**What to do**
Every line of the data should be written out exactly, with the pictures left out.
▽
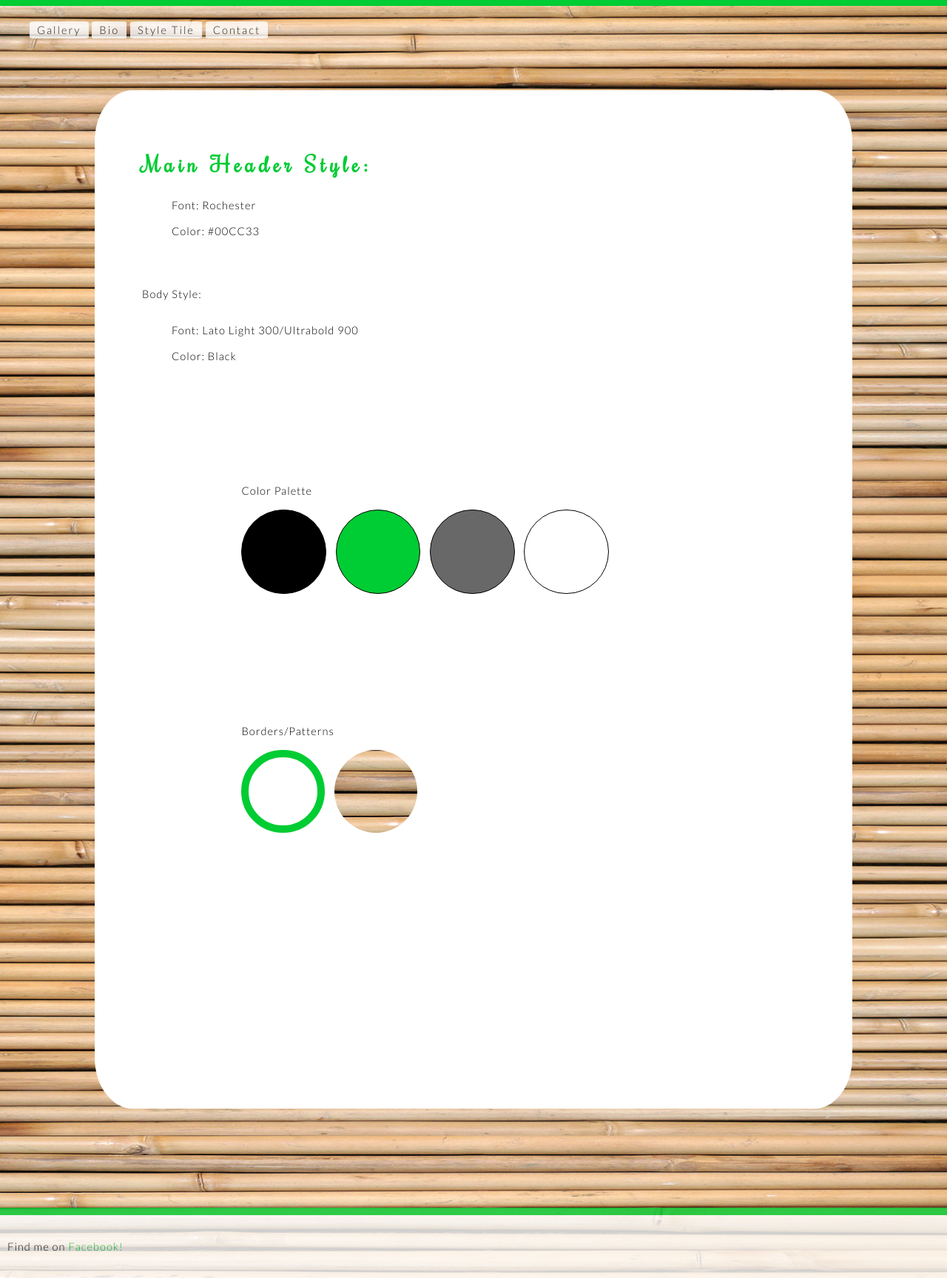
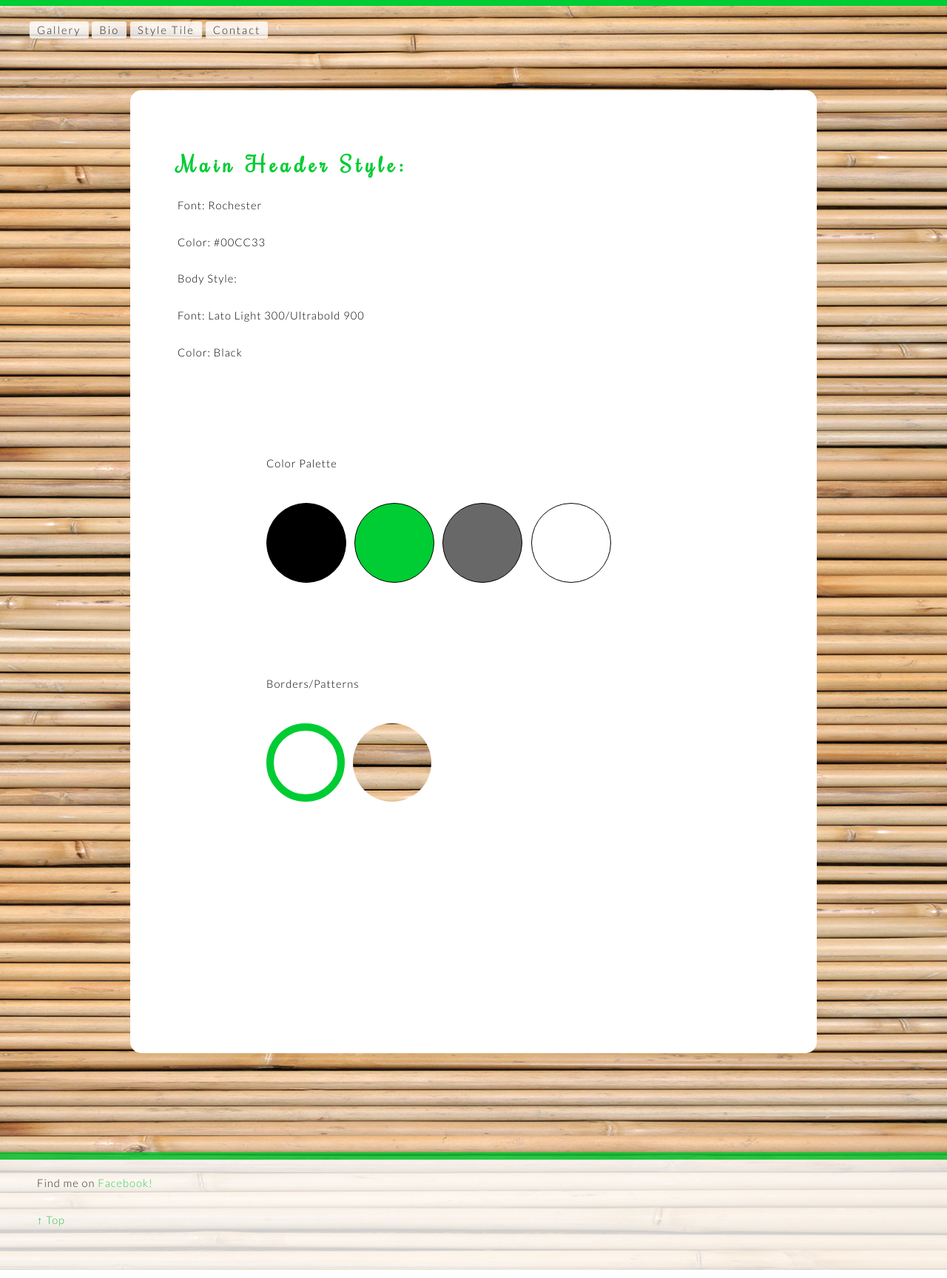
Before and after one commit to kdony1/kdony1.github.io, a plain HTML site: page style-tile.html in a window 1280 px wide. Shown: the part 289-2017 px from the top of the page at 74% size. Drawn offline with nearby package versions, Linux system fonts and the light colour scheme.

Commit message:
Final Website

```diff
--- a/css/styles.css
+++ b/css/styles.css
@@ -3,6 +3,7 @@
 header {
 	padding: 50px 50px 25px 50px;
 	border-bottom: #00CC33 solid 10px; /*green*/
+	background: rgba(0,0,0,0.3);
 
 }
 
@@ -42,7 +43,7 @@ nav a {
 	letter-spacing: 2px;
 	background: white;
 	opacity: 0.8;
-	border-radius: 8%;
+	border-radius: 3px;
 	padding: 3px 10px;
 	margin-right: 1px;
 
@@ -58,6 +59,7 @@ nav a:hover {
 li {
 	display: inline-block;
 }
+
 
 
 /* Body*/
@@ -86,10 +88,14 @@ div {
 	width: 70%;
 	margin: 5% 10%;
 	padding: 5%;
-	border-radius: 5%;
+	border-radius: 15px;
 	float: none;
 	display: block;
 
+}
+a {
+	text-decoration: none;
+	color: #00CC33;
 }
 
 /* Footer*/
@@ -100,7 +106,8 @@ footer {
 	font-family: 'Lato', sans-serif;
 	font-weight: 300;
 	border-top: #00CC33 solid 10px; /*green*/
-	padding: 10px;
+	padding-left: 50px;
+	padding-bottom: 50px;
 
 }
 footer a {
@@ -118,11 +125,11 @@ q {
 
 
 .my-photo {
-	width: 200px;
+	width: 50%;
 	float: right;
 	margin: 5%;
 	/*box-shadow: 2px 10px 10px rgba(0, 0, 0, .5);*/
-	border-radius: 5%;
+	border-radius: 15px;
     border: #00CC33 solid 1px;
 }
 
@@ -197,7 +204,29 @@ Feel free to change */
 	height:0;
 }
 
+/* Typeform */
+.typeform-widget {
+	padding: 0;
+	margin: 0;
+	width: 80%;
+	height: 500px;
+}
+
+
 /*Responsive Design */
+@media screen and (min-width: 760px) {
+	div {
+		max-width: 800px;
+		margin: 5% auto;
+
+	}
+	section {
+		max-width: 800px;
+		margin: 5% auto;
+
+	}
+
+}
 
 @media screen and (max-width: 560px) {
 	li {
@@ -220,6 +249,7 @@ Feel free to change */
 
 
 
+
 /*Gallery*/
 
 section img {
--- a/style-tile.html
+++ b/style-tile.html
@@ -16,7 +16,7 @@
 
 		<body class="style-tile">
 
-	<header>
+	<header id="#top">
 		<img src="./img/Logo.png" class="Logo">
 		<img src="./img/tree.png" class="tree">
 	</header>
@@ -35,22 +35,21 @@
 <div>
 
 			<h1>Main Header Style: </h1>
-				<ul>
-					<li>Font: Rochester </li><br>
-					<li>Color: #00CC33</li>
-				</ul><br>
+					<p>Font: Rochester </p>
+					<p>Color: #00CC33</p>
+
 
 			<strong>Body Style:</strong>
-				<ul>
-					<li>Font: Lato Light 300/<strong>Ultrabold 900</strong></li><br>
-					<li>Color: Black</li>
-				</ul><br>
+
+					<p>Font: Lato Light 300/<strong>Ultrabold 900</strong></p>
+					<p>Color: Black</p>
+
 
 
 
 	<div class="container">
 		<section class="spacing">
-			<body>Color Palette</body><br>
+			<body>Color Palette</body>
 		</section>
 
 		<section>
@@ -65,7 +64,6 @@
 
 		</section>
 
-		<br>
 
 		<section class="spacing">
 			<body>Borders/Patterns</body>
@@ -94,12 +92,12 @@
 
 	<footer>
 
-		<section>
 
 			<p>Find me on <a href="https://www.facebook.com/katria.dony">Facebook!</a>
 			</p>
 
-		</section>
+
+		<a href="#top" > &uarr; Top</a>
 
 	</footer>
 
```
Also changed, not shown: bio.html (+5 -4 lines), contact.html (+4 -3 lines), index.html (+4 -6 lines).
△
**Expected answer**
Before and after one commit to kdony1/kdony1.github.io, a plain HTML site: page style-tile.html in a window 1280 px wide. Shown: the part 289-2017 px from the top of the page at 74% size. Drawn offline with nearby package versions, Linux system fonts and the light colour scheme.

Commit message:
Final Website

```diff
--- a/css/styles.css
+++ b/css/styles.css
@@ -3,6 +3,7 @@
 header {
 	padding: 50px 50px 25px 50px;
 	border-bottom: #00CC33 solid 10px; /*green*/
+	background: rgba(0,0,0,0.3);
 
 }
 
@@ -42,7 +43,7 @@ nav a {
 	letter-spacing: 2px;
 	background: white;
 	opacity: 0.8;
-	border-radius: 8%;
+	border-radius: 3px;
 	padding: 3px 10px;
 	margin-right: 1px;
 
@@ -58,6 +59,7 @@ nav a:hover {
 li {
 	display: inline-block;
 }
+
 
 
 /* Body*/
@@ -86,10 +88,14 @@ div {
 	width: 70%;
 	margin: 5% 10%;
 	padding: 5%;
-	border-radius: 5%;
+	border-radius: 15px;
 	float: none;
 	display: block;
 
+}
+a {
+	text-decoration: none;
+	color: #00CC33;
 }
 
 /* Footer*/
@@ -100,7 +106,8 @@ footer {
 	font-family: 'Lato', sans-serif;
 	font-weight: 300;
 	border-top: #00CC33 solid 10px; /*green*/
-	padding: 10px;
+	padding-left: 50px;
+	padding-bottom: 50px;
 
 }
 footer a {
@@ -118,11 +125,11 @@ q {
 
 
 .my-photo {
-	width: 200px;
+	width: 50%;
 	float: right;
 	margin: 5%;
 	/*box-shadow: 2px 10px 10px rgba(0, 0, 0, .5);*/
-	border-radius: 5%;
+	border-radius: 15px;
     border: #00CC33 solid 1px;
 }
 
@@ -197,7 +204,29 @@ Feel free to change */
 	height:0;
 }
 
+/* Typeform */
+.typeform-widget {
+	padding: 0;
+	margin: 0;
+	width: 80%;
+	height: 500px;
+}
+
+
 /*Responsive Design */
+@media screen and (min-width: 760px) {
+	div {
+		max-width: 800px;
+		margin: 5% auto;
+
+	}
+	section {
+		max-width: 800px;
+		margin: 5% auto;
+
+	}
+
+}
 
 @media screen and (max-width: 560px) {
 	li {
@@ -220,6 +249,7 @@ Feel free to change */
 
 
 
+
 /*Gallery*/
 
 section img {
--- a/style-tile.html
+++ b/style-tile.html
@@ -16,7 +16,7 @@
 
 		<body class="style-tile">
 
-	<header>
+	<header id="#top">
 		<img src="./img/Logo.png" class="Logo">
 		<img src="./img/tree.png" class="tree">
 	</header>
@@ -35,22 +35,21 @@
 <div>
 
 			<h1>Main Header Style: </h1>
-				<ul>
-					<li>Font: Rochester </li><br>
-					<li>Color: #00CC33</li>
-				</ul><br>
+					<p>Font: Rochester </p>
+					<p>Color: #00CC33</p>
+
 
 			<strong>Body Style:</strong>
-				<ul>
-					<li>Font: Lato Light 300/<strong>Ultrabold 900</strong></li><br>
-					<li>Color: Black</li>
-				</ul><br>
+
+					<p>Font: Lato Light 300/<strong>Ultrabold 900</strong></p>
+					<p>Color: Black</p>
+
 
 
 
 	<div class="container">
 		<section class="spacing">
-			<body>Color Palette</body><br>
+			<body>Color Palette</body>
 		</section>
 
 		<section>
@@ -65,7 +64,6 @@
 
 		</section>
 
-		<br>
 
 		<section class="spacing">
 			<body>Borders/Patterns</body>
@@ -94,12 +92,12 @@
 
 	<footer>
 
-		<section>
 
 			<p>Find me on <a href="https://www.facebook.com/katria.dony">Facebook!</a>
 			</p>
 
-		</section>
+
+		<a href="#top" > &uarr; Top</a>
 
 	</footer>
 
```
Also changed, not shown: bio.html (+5 -4 lines), contact.html (+4 -3 lines), index.html (+4 -6 lines).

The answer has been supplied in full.